NEH Summer Institute to explore Cold War-era East Germany through art, music, and film
Tuesday, June 12, 2018
Tuesday, June 12, 2018
Twenty-five NEH Summer Scholars will join seven international faculty members on the University of Massachusetts Amherst campus for a four-week Summer Institute for College and University Teachers funded by the National Endowment for the Humanities.
Directed by UMass Amherst faculty members Skyler Arndt-Briggs and Barton Byg, this NEH Summer Institute breaks new ground in the study of socialist modernity and culture during the Cold War, applying a sustained interdisciplinary examination into the role of arts and artists to the case of East German society. Drawing on the latest research in art history, musicology, film studies, history and German studies, it seeks to: re-evaluate debates about artistic freedom and censorship; consider relations between high and low (popular), as well as official and alternative arts cultures; and establish the importance and timeliness of revisiting this period of recent history in today’s college classrooms.
The ambitious four-week public film & lecture series, taking place at UMass Amherst and Amherst Cinema, presents materials that will be at the core of Institute workshop discussions. Running from June 17 to July 12, the series features 6 faculty lectures, an exhibition and final panel discussion, and 52 documentary and feature film screenings—many of which are North American premieres and will screen with English subtitles for the first time.
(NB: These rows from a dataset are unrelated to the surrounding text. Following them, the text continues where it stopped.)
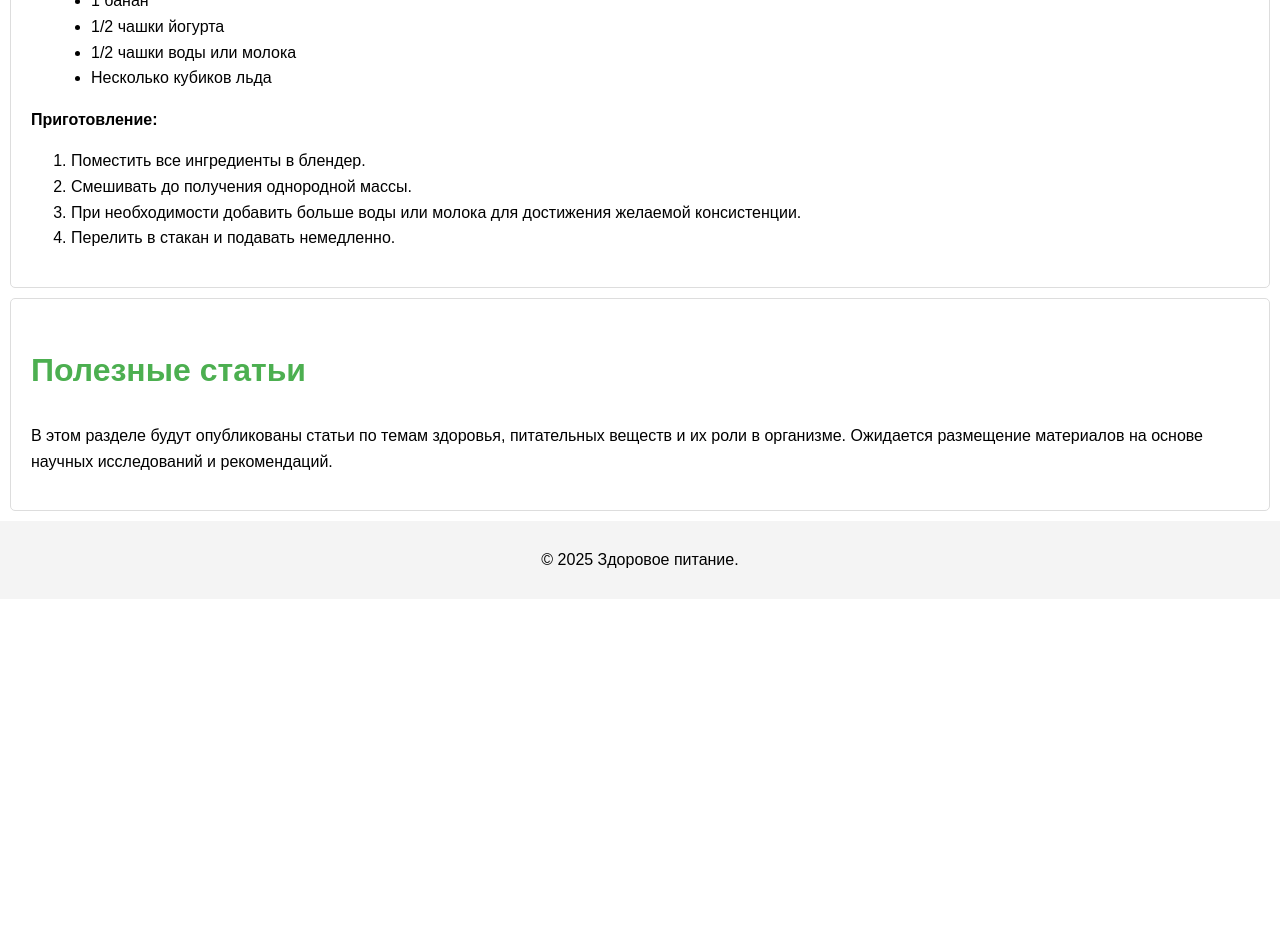
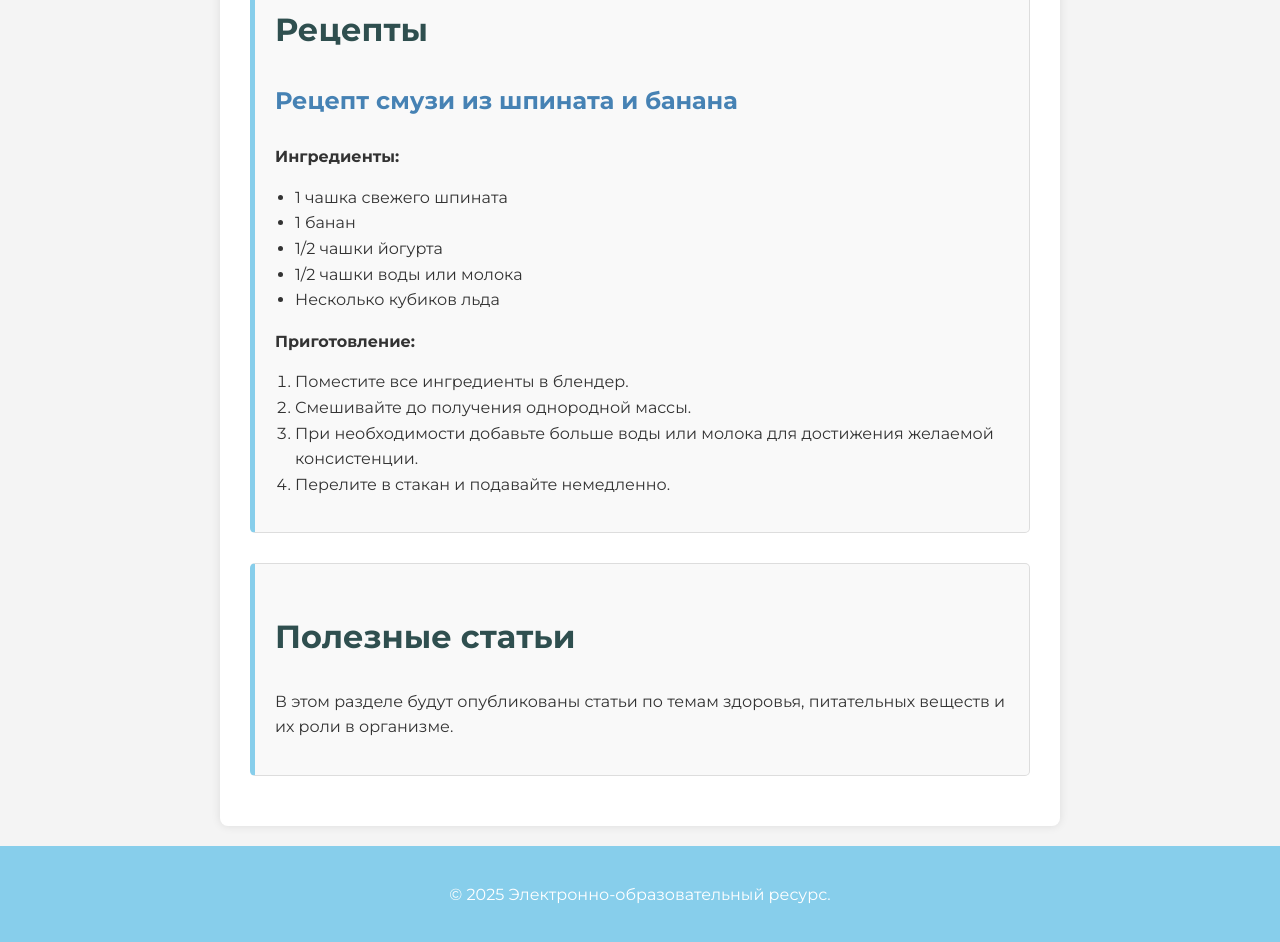
Before and after one commit to elina-bite/edu_sitee.github.io, a plain HTML site: page index.html in a window 1280 px wide. Shown: the part 1728-2670 px from the top of the page. Before the commit the page ends 2327 px from the top, so only its background shows below. Drawn offline with Linux system fonts and the light colour scheme.

Commit message:
Update index.html

```diff
--- a/index.html
+++ b/index.html
@@ -3,8 +3,91 @@
 <head>
     <meta charset="UTF-8">
     <meta name="viewport" content="width=device-width, initial-scale=1.0">
+    <link href="https://fonts.googleapis.com/css2?family=Montserrat:wght@300;400;500;600;700&display=swap" rel="stylesheet">
     <link rel="stylesheet" href="styles.css">
     <title>Здоровое питание</title>
+    <style>
+        body {
+            font-family: 'Montserrat', sans-serif;
+            line-height: 1.6;
+            background-color: #f4f4f4;
+            margin: 0;
+            padding: 0;
+            color: #333;
+        }
+
+        header {
+            background: #87CEEB;
+            color: white;
+            padding: 20px 0;
+            text-align: center;
+        }
+
+        nav ul {
+            list-style: none;
+            padding: 0;
+        }
+
+        nav ul li {
+            display: inline;
+            margin: 0 15px;
+        }
+
+        nav ul li a {
+            text-decoration: none;
+            color: white;
+            font-weight: 500;
+        }
+
+        nav ul li a:hover {
+            text-decoration: underline;
+        }
+
+        main {
+            max-width: 800px;
+            margin: 20px auto;
+            padding: 20px;
+            background: white;
+            border-radius: 8px;
+            box-shadow: 0 0 10px rgba(0, 0, 0, 0.1);
+        }
+
+        .content-section {
+            margin-bottom: 30px;
+            padding: 20px;
+            border-left: 5px solid #87CEEB;
+            background-color: #f9f9f9;
+            border-radius: 5px;
+        }
+
+        h2 {
+            color: #2F4F4F;
+        }
+
+        h3 {
+            color: #4682B4;
+        }
+
+        p {
+            margin-bottom: 15px;
+        }
+
+        ul, ol {
+            margin: 15px 0;
+            padding-left: 20px;
+        }
+
+        footer {
+            text-align: center;
+            padding: 20px 0;
+            background: #87CEEB;
+            color: white;
+            position: relative;
+            bottom: 0;
+            width: 100%;
+            clear: both;
+        }
+    </style>
 </head>
 <body>
     <header>
@@ -26,17 +109,17 @@
             <blockquote>
                 <p>Здоровое питание должно быть богато фруктами, овощами, цельным зерном, бобовыми, орехами и рыбой, с низким уровнем потребления насыщенных жиров, трансжиров и сахара и ограниченным потреблением соли, с низким уровнем потребления продуктов из очищенных зёрен, обработанного мяса и подслащенных продуктов.</p>
             </blockquote>
-            <p>Следование рекомендациям здорового питания в сочетании с регулярной физической активностью уменьшает риск развития хронических заболеваний и расстройств, таких как ожирение, сердечно-сосудистые заболевания, диабет и повышенное давление. Многие люди не потребляют достаточного количества фруктов, овощей и других источников клетчатки, таких как цельное зерно.</p>
+            <p>Следование рекомендациям здорового питания в сочетании с регулярной физической активностью уменьшает риск развития хронических заболеваний и расстройств, таких как ожирение, сердечно-сосудистые заболевания, диабет и повышенное давление.</p>
         </section>
 
         <section id="principles" class="content-section">
             <h2>Основные принципы</h2>
             <p>Чтобы придерживаться правильного питания, необходимо знать его основные принципы:</p>
             <ul>
-                <li><strong>Регулярные приемы пищи</strong> (каждые три-четыре часа).</li>
+                <li><strong>Регулярные приемы пищи:</strong> каждые три-четыре часа.</li>
                 <li><strong>Не пить много воды во время еды.</strong></li>
                 <li><strong>Снизить употребление обезжиренных продуктов.</strong></li>
-                <li><strong>Есть небольшими порциями</strong> и только в то время, когда организм действительно требует еды.</li>
+                <li><strong>Есть небольшими порциями</strong> и только в то время, когда организм требует еды.</li>
                 <li><strong>Употреблять как можно больше натуральных продуктов</strong>, фруктов и овощей.</li>
             </ul>
             <h3>Составление рациона</h3>
@@ -58,7 +141,7 @@
 
         <section id="recipes" class="content-section">
             <h2>Рецепты</h2>
-  <h3>Рецепт смузи из шпината и банана</h3>
+            <h3>Рецепт смузи из шпината и банана</h3>
             <p><strong>Ингредиенты:</strong></p>
             <ul>
                 <li>1 чашка свежего шпината</li>
@@ -69,21 +152,21 @@
             </ul>
             <p><strong>Приготовление:</strong></p>
             <ol>
-                <li>Поместить все ингредиенты в блендер.</li>
-                <li>Смешивать до получения однородной массы.</li>
-                <li>При необходимости добавить больше воды или молока для достижения желаемой консистенции.</li>
-                <li>Перелить в стакан и подавать немедленно.</li>
+                <li>Поместите все ингредиенты в блендер.</li>
+                <li>Смешивайте до получения однородной массы.</li>
+                <li>При необходимости добавьте больше воды или молока для достижения желаемой консистенции.</li>
+                <li>Перелите в стакан и подавайте немедленно.</li>
             </ol>
         </section>
 
         <section id="articles" class="content-section">
             <h2>Полезные статьи</h2>
-            <p>В этом разделе будут опубликованы статьи по темам здоровья, питательных веществ и их роли в организме. Ожидается размещение материалов на основе научных исследований и рекомендаций.</p>
+            <p>В этом разделе будут опубликованы статьи по темам здоровья, питательных веществ и их роли в организме.</p>
         </section>
     </main>
 
     <footer>
-        <p>&copy; 2025 Здоровое питание.</p>
+        <p>&copy; 2025 Электронно-образовательный ресурс.</p>
     </footer>
 </body>
 </html>
```
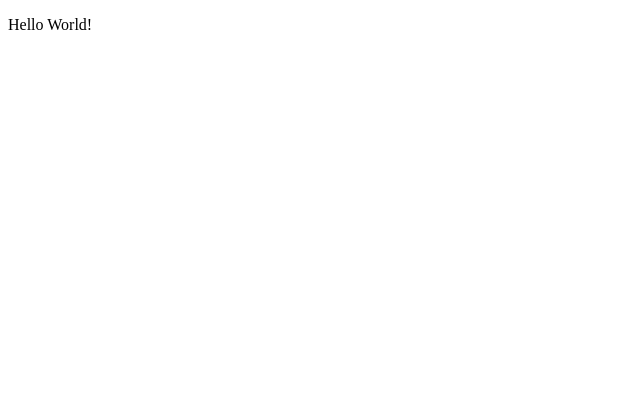
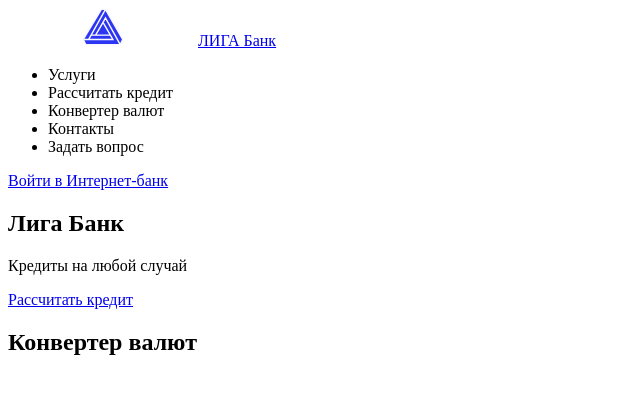
Before and after one commit to KaiZen-prog/league-bank, a React app: page / in a window 1280 px wide. Shown: the top 394 px of the page, without its empty margins (0-640 px from the left). Built offline with nearby package versions, Linux system fonts and the light colour scheme.

Commit message:
Разметка WIP

```diff
--- a/src/components/app.jsx
+++ b/src/components/app.jsx
@@ -1,13 +1,12 @@
 import React from 'react';
+import Header from './header';
+import Main from './main';
 
 const App = () => {
   return (
     <div className="App">
-      <header className="App-header">
-        <p>
-            Hello World!
-        </p>
-      </header>
+      <Header/>
+      <Main/>
     </div>
   );
 };
--- /dev/null
+++ b/src/components/converter.js
@@ -0,0 +1,13 @@
+import React from 'react';
+
+const Converter = () => {
+    return (
+        <section className="converter">
+            <h2 className="promo__header">Конвертер валют</h2>
+        </section>
+    );
+};
+
+Converter.displayName = `Converter`;
+
+export default Converter;
--- /dev/null
+++ b/src/components/header.jsx
@@ -0,0 +1,38 @@
+import React from 'react';
+
+const Header = () => {
+    return (
+        <header className="header">
+            <a className="header__logo" href="#">
+                <img className="header__img" src="/img/logo.svg" width="190" height="38" alt="Лига Банк"/>
+                ЛИГА Банк
+            </a>
+
+            <nav className="header__nav">
+                <ul className="header__nav-list">
+                    <li className="header__nav-item">
+                        Услуги
+                    </li>
+                    <li className="header__nav-item">
+                        Рассчитать кредит
+                    </li>
+                    <li className="header__nav-item header__nav-item--current">
+                        Конвертер валют
+                    </li>
+                    <li className="header__nav-item">
+                        Контакты
+                    </li>
+                    <li className="header__nav-item">
+                        Задать вопрос
+                    </li>
+                </ul>
+            </nav>
+
+            <a className="header__login" href="#">Войти в Интернет-банк</a>
+        </header>
+    );
+};
+
+Header.displayName = `Header`;
+
+export default Header;
--- /dev/null
+++ b/src/components/main.jsx
@@ -0,0 +1,19 @@
+import React from 'react';
+import Converter from "./converter";
+
+const Main = () => {
+    return (
+        <main>
+            <section className="promo">
+                <h1 className="promo__header">Лига Банк</h1>
+                <p className="promo__slogan">Кредиты на любой случай</p>
+                <a className="promo__link" href="#">Рассчитать кредит</a>
+            </section>
+            <Converter/>
+        </main>
+    );
+};
+
+Main.displayName = `Main`;
+
+export default Main;
```
Also changed, not shown: public/img/logo.svg (added).
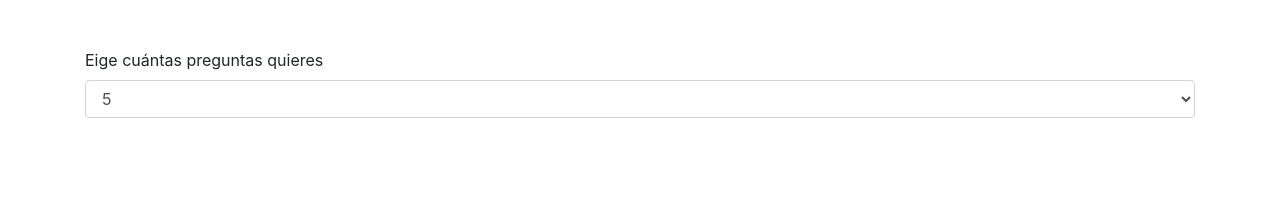
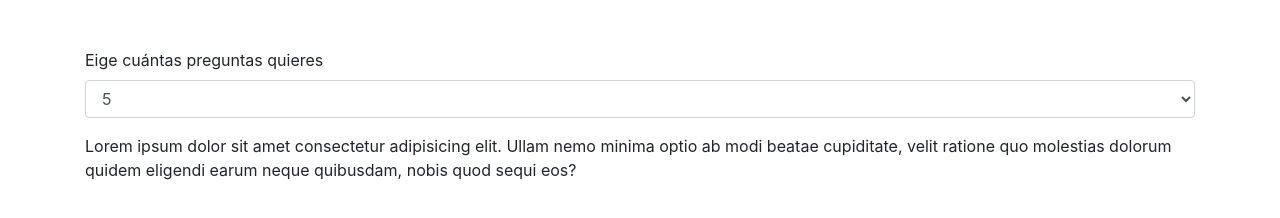
Before and after one commit to Erik23/trivia, a plain HTML site: page index.html in a window 1280 px wide. Drawn offline with nearby package versions, Linux system fonts and the light colour scheme.

Commit message:
added paragraph

```diff
--- a/index.html
+++ b/index.html
@@ -19,6 +19,9 @@
                   <option value="20">20</option>
                 </select>
             </div>
+            <p>
+                Lorem ipsum dolor sit amet consectetur adipisicing elit. Ullam nemo minima optio ab modi beatae cupiditate, velit ratione quo molestias dolorum quidem eligendi earum neque quibusdam, nobis quod sequi eos?
+            </p>
         </div>
         <!-- Aquí van las tarjetas -->
         <div id="container-cards">
```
Visit the Culture in the Cold War website for further details.
Among the wealth of presentations on classical and modern composers, painters and other artists, not-to-be-missed highlights include:
- The North American premiere and DVD release of DUSK: 1950s East Berlin Bohemia (1993), on the arts scene surrounding Bertolt Brecht and the Berliner Ensemble before the Berlin Wall
- Four feature film screenings at the Amherst Cinema Arts Center (28 Amity Street): Marriage in the Shadows (6/19), Midnight Revue (6/28), The Naked Man on the Sports Field (7/3) and whisper & SHOUT (7/10)
- A special, one-time-only showing of I’m a Negro, I’m an American (1989), an East German documentary about the American legend Paul Robeson (6/25)
- An exhibition of graphic artworks, Mutterkuchen: Selected Works of Anke Feuchtenberger (6/26-7/13; opening 6/26), in the Olver Design Building on the UMass campus
- Lectures by Institute faculty on: Five Myths about East German Visual Art (6/18, April Eisman, Iowa State Univ.); Sounding Utopia in the GDR (6/26, Elaine Kelly, Univ. of Edinburgh); Music, Modernity and International Solidarity (6/29, Johanna Yunker, UMass Amherst); Opera on Film, DEFA Style (7/2, Joy Calico, Vanderbilt Univ.); Artists on Film: Art for Art’s Sake (7/3, Seán Allan, Univ of St Andrews); and Painting Women: Women Artists in the GDR (7/5, April Eisman, Iowa State Univ.)
- A final panel discussion on Post-Unification Debates on GDR Art (7/11)
The Institute and accompanying Public Film & Lecture Series are organized and hosted by the DEFA Film Library and German & Scandinavian Studies at UMass Amherst. Major sponsors include: the National Endowment for the Humanities; the College of Humanities and Fine Arts, DEFA Film Library and German and Scandinavian Studies at UMass Amherst; and the DEFA Stiftung in Berlin.